Return every line in the entries below where the word "difference" shows up.

*** Opening DATA PROVIDED ***

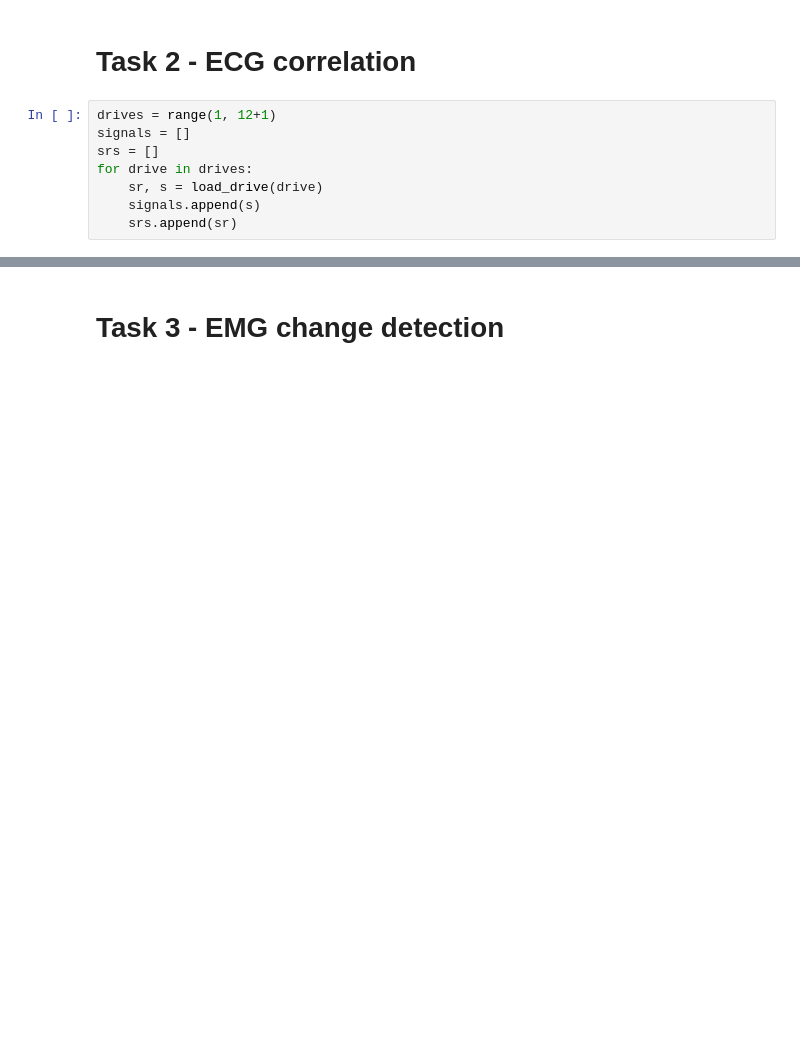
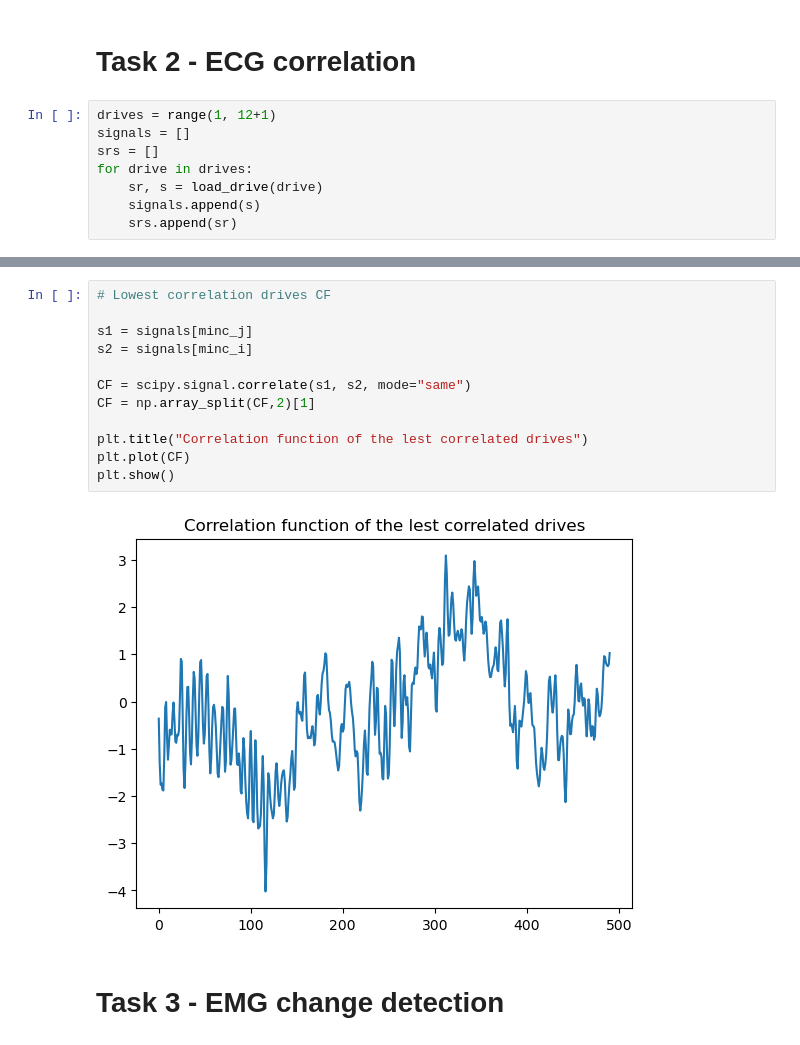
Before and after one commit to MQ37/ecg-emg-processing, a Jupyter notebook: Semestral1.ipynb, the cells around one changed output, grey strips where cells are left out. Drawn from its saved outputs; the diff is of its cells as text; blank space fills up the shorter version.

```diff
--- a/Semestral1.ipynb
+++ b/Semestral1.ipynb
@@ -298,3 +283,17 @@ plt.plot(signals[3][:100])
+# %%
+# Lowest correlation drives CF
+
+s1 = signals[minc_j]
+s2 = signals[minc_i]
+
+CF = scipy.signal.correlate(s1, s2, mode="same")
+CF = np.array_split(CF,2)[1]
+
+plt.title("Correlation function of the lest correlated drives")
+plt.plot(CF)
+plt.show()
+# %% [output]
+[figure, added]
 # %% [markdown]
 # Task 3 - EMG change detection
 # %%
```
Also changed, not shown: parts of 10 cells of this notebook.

*** Closing DATA PROVIDED ***
*** Opening DATA PROVIDED ***

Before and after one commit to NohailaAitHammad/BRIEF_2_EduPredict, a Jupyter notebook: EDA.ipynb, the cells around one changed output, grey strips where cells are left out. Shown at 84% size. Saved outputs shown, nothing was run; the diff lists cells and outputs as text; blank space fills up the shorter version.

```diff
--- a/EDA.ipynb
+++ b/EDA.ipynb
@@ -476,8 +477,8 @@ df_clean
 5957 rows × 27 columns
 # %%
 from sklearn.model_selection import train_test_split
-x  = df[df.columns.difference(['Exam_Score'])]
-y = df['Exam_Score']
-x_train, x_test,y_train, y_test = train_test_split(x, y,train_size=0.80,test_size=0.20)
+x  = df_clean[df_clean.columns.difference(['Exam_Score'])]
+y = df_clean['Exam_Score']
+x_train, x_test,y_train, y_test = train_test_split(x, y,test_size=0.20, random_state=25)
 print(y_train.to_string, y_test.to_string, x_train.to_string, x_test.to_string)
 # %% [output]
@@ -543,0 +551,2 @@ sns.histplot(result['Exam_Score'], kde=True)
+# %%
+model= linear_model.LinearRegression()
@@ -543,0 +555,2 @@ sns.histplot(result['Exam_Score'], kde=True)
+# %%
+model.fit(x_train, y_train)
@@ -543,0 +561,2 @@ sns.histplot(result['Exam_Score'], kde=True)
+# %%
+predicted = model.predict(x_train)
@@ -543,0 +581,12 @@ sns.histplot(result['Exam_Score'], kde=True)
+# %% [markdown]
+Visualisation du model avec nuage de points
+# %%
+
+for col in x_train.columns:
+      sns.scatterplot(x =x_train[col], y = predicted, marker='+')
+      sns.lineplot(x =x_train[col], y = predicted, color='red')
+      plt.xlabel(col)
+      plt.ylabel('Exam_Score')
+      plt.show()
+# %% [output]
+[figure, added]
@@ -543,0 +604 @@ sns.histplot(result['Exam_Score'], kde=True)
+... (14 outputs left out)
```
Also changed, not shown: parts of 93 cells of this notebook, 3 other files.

*** Closing DATA PROVIDED ***
*** Opening DATA PROVIDED ***

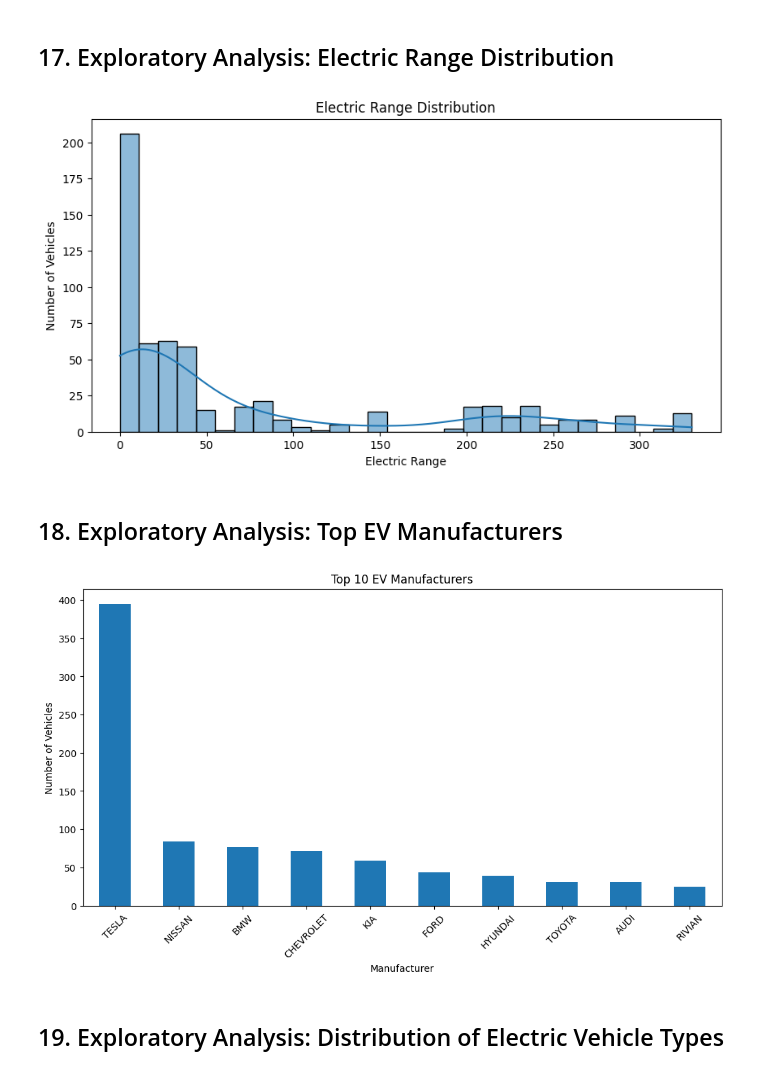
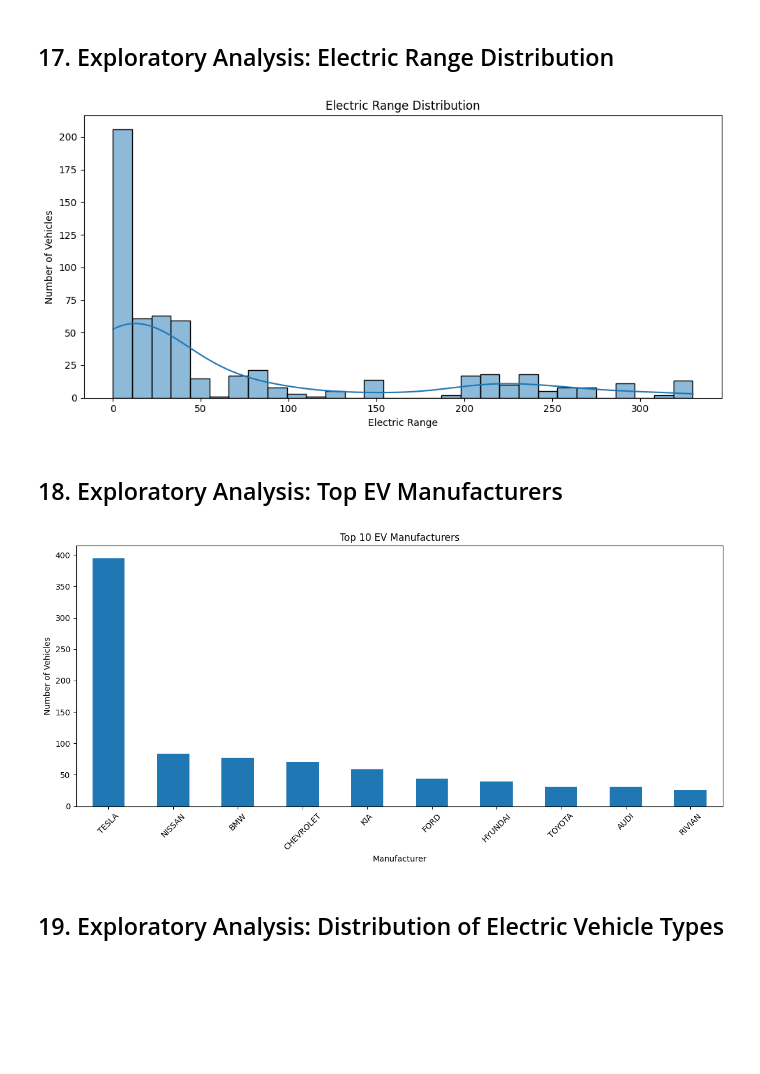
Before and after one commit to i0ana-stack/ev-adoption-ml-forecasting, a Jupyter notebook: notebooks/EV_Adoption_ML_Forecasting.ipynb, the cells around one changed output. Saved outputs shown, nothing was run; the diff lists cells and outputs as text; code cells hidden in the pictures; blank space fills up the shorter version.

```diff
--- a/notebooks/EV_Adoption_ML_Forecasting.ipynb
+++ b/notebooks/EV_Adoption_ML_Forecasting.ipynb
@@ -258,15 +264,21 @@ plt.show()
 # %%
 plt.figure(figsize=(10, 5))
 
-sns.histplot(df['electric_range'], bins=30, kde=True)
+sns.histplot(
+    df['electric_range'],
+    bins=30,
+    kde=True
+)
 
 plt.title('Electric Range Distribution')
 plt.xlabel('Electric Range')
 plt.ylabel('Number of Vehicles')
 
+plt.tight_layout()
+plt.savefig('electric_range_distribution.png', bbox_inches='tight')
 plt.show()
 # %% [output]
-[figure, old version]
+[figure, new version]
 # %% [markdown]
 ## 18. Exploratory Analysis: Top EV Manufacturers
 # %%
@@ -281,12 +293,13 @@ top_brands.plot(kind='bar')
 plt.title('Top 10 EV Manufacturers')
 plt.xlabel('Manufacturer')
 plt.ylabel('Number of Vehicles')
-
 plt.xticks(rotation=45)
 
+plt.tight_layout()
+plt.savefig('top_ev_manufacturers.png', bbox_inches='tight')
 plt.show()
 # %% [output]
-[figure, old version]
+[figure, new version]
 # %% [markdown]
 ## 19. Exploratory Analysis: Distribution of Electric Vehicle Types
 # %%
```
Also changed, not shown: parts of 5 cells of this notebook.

*** Closing DATA PROVIDED ***

● RESPONSE TO THIS TASK
-x  = df[df.columns.difference(['Exam_Score'])]
+x  = df_clean[df_clean.columns.difference(['Exam_Score'])]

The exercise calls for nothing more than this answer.